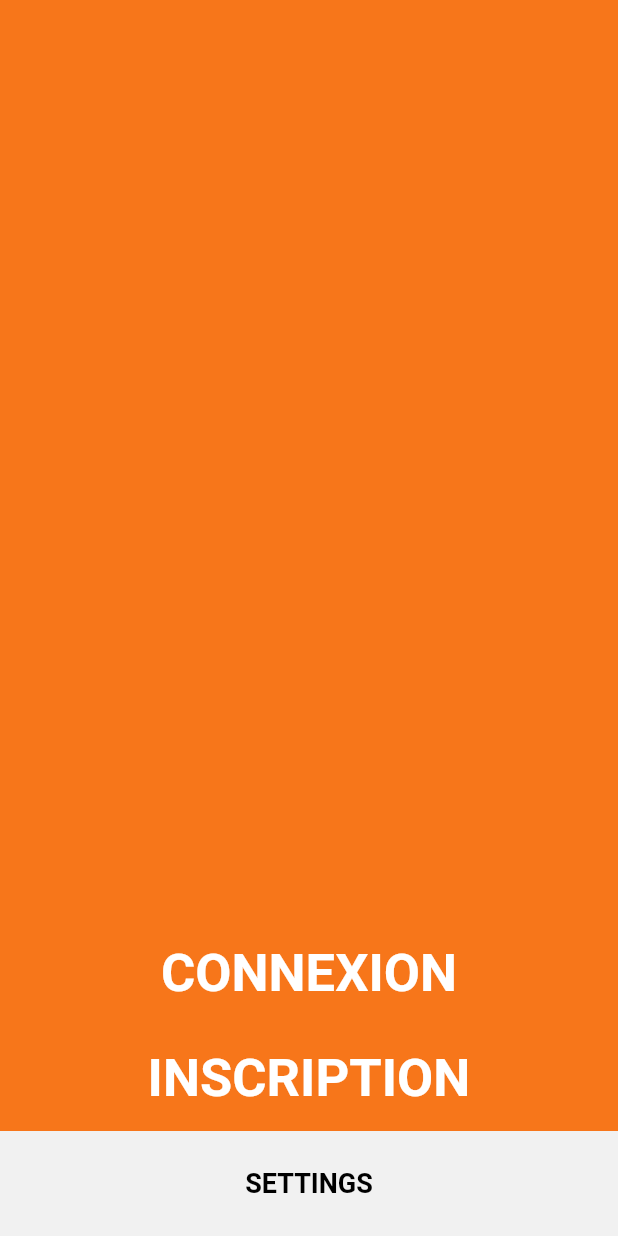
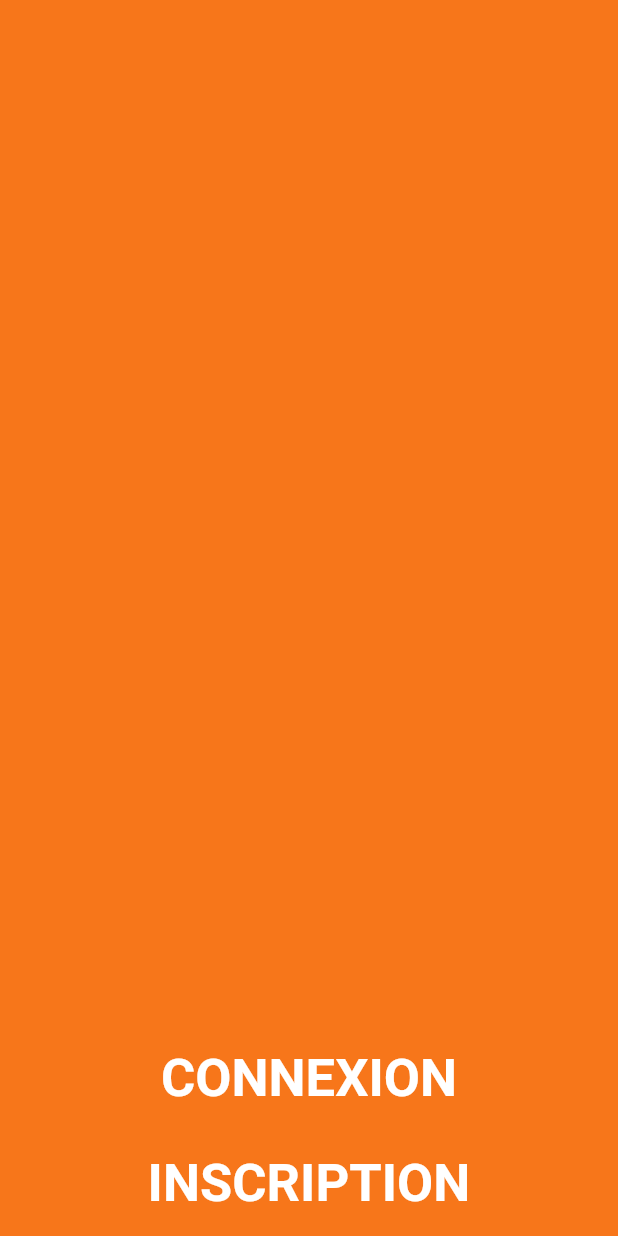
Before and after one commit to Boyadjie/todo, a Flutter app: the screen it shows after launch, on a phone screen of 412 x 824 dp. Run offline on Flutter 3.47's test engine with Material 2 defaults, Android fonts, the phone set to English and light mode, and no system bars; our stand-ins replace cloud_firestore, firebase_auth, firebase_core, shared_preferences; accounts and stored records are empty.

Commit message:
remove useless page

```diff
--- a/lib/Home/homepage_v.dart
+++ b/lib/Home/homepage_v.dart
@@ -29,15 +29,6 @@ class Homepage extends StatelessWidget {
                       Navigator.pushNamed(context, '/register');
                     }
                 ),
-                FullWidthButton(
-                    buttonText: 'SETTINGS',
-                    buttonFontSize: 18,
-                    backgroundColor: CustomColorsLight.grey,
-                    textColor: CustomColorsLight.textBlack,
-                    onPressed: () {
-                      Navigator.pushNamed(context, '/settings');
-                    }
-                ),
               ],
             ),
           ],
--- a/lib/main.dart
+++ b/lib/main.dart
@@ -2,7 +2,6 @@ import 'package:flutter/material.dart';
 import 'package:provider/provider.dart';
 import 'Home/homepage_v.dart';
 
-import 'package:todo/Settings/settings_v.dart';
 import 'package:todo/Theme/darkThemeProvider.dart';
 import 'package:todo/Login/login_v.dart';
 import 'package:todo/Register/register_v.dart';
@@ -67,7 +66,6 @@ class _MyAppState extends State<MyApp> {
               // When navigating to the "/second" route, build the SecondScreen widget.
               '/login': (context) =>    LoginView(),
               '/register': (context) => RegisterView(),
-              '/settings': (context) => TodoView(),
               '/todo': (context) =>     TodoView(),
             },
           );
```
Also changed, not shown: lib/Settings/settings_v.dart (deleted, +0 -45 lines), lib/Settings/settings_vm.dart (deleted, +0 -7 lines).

#####

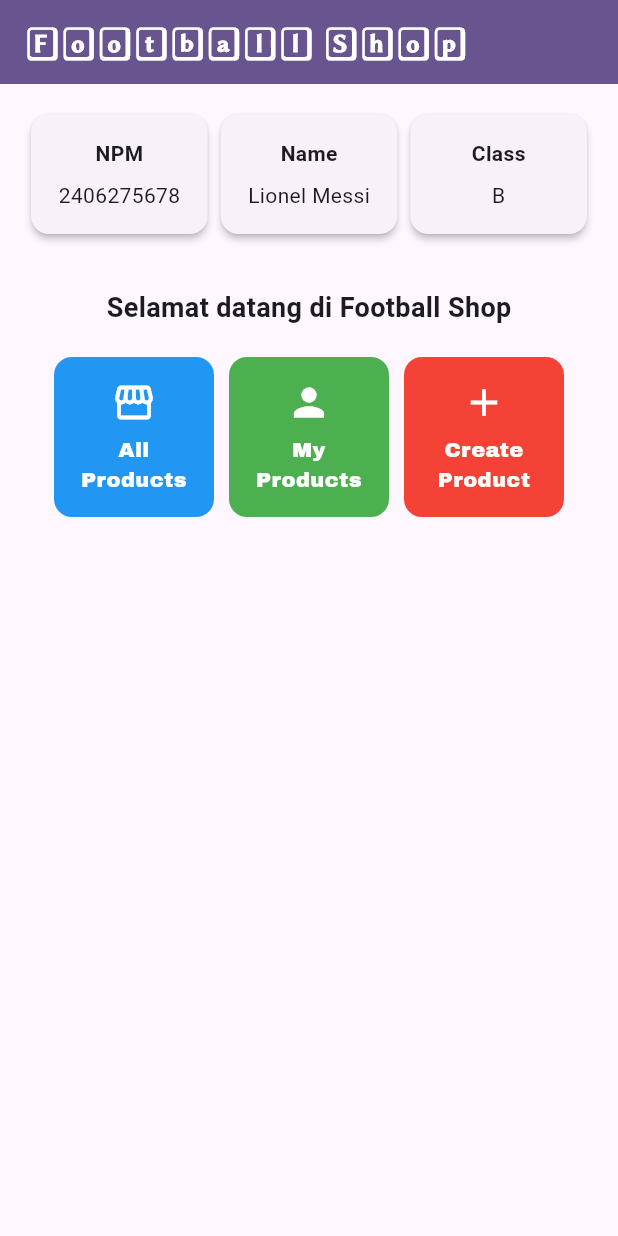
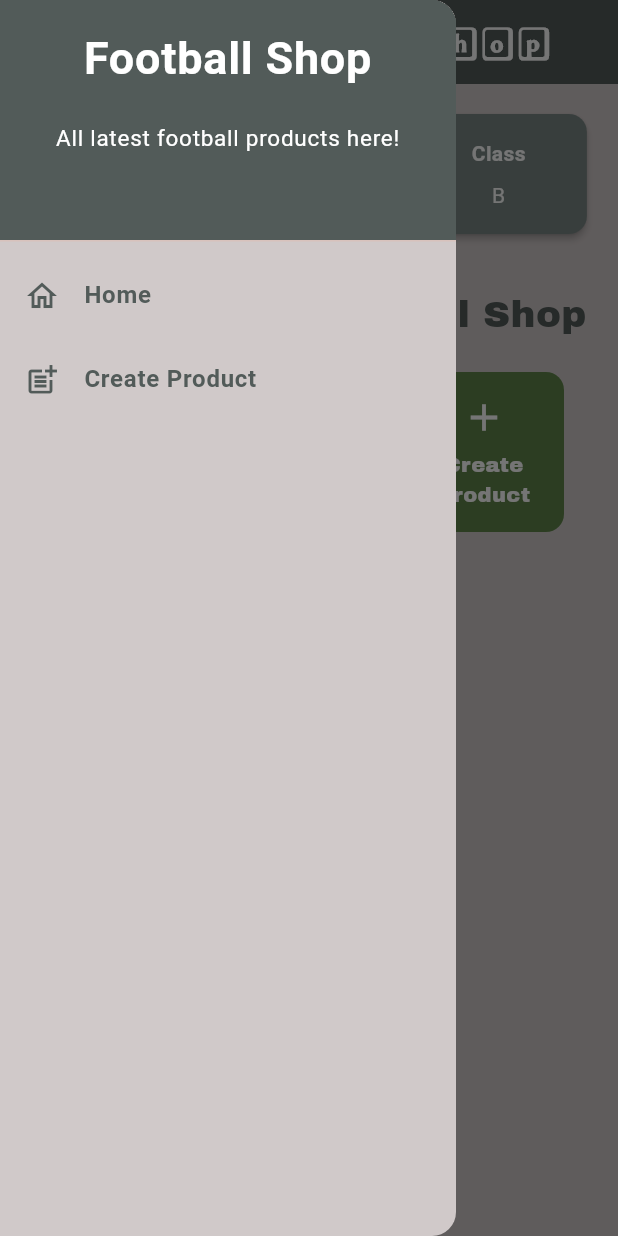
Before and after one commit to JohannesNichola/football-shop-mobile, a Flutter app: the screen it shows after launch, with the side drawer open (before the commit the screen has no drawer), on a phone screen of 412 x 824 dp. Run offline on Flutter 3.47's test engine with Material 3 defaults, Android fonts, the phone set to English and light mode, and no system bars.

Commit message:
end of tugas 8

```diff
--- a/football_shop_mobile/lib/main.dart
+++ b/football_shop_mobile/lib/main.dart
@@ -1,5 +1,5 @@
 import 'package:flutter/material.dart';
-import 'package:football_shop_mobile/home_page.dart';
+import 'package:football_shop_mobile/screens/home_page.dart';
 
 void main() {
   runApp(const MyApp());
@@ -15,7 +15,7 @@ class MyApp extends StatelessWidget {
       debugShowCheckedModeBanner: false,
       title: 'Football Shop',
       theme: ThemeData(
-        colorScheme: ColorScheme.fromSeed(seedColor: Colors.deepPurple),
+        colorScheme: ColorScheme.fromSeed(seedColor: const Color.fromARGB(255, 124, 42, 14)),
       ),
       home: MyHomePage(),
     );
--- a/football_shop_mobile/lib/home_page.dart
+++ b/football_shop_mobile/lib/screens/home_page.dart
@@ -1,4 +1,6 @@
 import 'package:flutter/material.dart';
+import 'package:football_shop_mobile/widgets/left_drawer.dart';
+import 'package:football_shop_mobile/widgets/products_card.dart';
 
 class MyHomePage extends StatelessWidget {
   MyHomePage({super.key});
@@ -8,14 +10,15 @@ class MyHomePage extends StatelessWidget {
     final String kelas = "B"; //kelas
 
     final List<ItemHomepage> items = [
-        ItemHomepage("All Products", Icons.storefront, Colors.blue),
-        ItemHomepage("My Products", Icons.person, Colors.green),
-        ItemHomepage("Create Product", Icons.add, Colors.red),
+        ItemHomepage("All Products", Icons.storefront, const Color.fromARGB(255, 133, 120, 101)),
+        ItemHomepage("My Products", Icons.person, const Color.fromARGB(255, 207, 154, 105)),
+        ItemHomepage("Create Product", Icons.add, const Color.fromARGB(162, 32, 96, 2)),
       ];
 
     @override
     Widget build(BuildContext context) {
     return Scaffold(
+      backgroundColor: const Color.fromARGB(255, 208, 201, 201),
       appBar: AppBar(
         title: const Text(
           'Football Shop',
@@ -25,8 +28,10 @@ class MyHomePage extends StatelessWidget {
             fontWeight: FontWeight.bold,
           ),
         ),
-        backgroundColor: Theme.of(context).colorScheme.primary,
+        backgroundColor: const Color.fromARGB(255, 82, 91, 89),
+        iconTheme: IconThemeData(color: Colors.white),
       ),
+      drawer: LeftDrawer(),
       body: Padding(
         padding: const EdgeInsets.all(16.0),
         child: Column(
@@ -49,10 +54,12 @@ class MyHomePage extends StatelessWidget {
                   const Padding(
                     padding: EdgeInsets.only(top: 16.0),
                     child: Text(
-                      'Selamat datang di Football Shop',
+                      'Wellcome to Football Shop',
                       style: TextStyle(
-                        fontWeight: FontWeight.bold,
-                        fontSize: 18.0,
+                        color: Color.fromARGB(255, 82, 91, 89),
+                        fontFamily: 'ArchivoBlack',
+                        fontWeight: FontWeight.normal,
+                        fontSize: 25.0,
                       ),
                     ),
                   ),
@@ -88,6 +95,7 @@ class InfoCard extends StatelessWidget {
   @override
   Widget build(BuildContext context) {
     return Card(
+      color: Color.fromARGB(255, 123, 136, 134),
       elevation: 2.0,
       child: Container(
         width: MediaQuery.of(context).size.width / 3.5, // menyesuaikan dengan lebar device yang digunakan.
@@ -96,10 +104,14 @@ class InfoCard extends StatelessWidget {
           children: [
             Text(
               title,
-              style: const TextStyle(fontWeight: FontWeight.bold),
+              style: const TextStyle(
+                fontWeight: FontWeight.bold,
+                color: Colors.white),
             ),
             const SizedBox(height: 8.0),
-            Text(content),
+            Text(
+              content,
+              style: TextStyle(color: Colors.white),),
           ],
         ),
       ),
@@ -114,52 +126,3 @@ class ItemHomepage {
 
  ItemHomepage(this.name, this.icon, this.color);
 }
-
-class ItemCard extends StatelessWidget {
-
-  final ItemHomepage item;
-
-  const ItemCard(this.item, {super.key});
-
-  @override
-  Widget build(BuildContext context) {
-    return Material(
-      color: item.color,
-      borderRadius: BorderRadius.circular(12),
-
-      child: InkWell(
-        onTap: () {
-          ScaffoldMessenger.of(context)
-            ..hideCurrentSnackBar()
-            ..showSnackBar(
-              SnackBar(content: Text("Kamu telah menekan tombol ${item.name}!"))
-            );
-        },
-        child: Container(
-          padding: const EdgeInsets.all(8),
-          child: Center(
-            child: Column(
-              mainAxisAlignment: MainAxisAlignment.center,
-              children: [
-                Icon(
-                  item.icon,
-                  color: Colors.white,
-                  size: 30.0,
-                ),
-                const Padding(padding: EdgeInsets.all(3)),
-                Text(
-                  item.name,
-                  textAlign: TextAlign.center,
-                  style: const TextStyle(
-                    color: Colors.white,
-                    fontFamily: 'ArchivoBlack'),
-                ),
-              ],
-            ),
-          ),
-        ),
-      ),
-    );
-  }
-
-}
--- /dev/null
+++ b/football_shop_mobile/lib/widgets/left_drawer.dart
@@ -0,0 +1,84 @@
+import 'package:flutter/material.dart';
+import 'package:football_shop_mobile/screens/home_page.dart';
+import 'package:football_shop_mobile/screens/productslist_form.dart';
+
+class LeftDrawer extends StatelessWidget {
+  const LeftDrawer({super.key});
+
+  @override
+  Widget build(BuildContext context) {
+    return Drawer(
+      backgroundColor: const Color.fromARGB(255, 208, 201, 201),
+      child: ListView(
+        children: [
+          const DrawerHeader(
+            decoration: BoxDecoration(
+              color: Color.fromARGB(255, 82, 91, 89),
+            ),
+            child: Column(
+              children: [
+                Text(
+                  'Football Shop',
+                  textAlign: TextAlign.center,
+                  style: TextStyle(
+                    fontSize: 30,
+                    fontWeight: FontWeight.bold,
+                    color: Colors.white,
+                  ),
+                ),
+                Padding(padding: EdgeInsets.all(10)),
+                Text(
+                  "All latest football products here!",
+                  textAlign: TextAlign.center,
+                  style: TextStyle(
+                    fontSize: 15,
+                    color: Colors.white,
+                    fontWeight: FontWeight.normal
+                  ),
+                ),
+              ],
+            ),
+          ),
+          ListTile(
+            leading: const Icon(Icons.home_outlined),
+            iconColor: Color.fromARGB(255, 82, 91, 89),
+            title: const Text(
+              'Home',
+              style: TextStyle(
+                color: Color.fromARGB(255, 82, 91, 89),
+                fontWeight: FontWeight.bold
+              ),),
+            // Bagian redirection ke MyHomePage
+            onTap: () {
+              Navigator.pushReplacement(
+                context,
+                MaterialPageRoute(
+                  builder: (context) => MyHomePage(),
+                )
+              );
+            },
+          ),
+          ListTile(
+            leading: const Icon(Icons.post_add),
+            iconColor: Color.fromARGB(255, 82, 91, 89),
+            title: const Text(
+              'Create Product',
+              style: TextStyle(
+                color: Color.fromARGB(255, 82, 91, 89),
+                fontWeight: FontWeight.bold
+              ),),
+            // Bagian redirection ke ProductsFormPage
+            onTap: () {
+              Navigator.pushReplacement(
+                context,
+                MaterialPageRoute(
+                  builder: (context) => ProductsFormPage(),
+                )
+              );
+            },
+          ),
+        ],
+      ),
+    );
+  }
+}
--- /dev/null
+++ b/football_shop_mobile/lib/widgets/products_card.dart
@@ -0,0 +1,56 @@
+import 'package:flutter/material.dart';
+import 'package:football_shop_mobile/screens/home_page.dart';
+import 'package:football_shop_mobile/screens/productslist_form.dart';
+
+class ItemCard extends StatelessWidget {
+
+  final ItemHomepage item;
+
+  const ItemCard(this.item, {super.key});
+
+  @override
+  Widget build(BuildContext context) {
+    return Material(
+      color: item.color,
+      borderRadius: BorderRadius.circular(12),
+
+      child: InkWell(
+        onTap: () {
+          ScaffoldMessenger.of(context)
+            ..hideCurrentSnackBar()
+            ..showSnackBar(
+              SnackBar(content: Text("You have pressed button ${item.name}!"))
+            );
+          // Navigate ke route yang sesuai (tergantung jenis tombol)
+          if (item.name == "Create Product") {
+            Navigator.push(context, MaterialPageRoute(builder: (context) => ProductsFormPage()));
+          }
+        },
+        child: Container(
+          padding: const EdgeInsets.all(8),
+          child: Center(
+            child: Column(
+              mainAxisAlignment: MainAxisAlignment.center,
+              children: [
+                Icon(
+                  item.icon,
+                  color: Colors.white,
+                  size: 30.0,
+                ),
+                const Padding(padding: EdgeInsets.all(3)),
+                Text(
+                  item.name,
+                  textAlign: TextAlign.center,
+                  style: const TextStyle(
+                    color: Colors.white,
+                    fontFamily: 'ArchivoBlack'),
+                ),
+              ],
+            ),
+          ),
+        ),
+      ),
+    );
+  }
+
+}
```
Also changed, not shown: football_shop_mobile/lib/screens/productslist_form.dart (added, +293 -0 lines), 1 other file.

#####

— WHAT IS BEING ASKED —
Return every line of the material in which the word "extends" is found.

— EXPECTED ANSWER —
@@ -29,15 +29,6 @@ class Homepage extends StatelessWidget {
@@ -67,7 +66,6 @@ class _MyAppState extends State<MyApp> {
@@ -15,7 +15,7 @@ class MyApp extends StatelessWidget {
 class MyHomePage extends StatelessWidget {
@@ -8,14 +10,15 @@ class MyHomePage extends StatelessWidget {
@@ -25,8 +28,10 @@ class MyHomePage extends StatelessWidget {
@@ -49,10 +54,12 @@ class MyHomePage extends StatelessWidget {
@@ -88,6 +95,7 @@ class InfoCard extends StatelessWidget {
@@ -96,10 +104,14 @@ class InfoCard extends StatelessWidget {
-class ItemCard extends StatelessWidget {
+class LeftDrawer extends StatelessWidget {
+class ItemCard extends StatelessWidget {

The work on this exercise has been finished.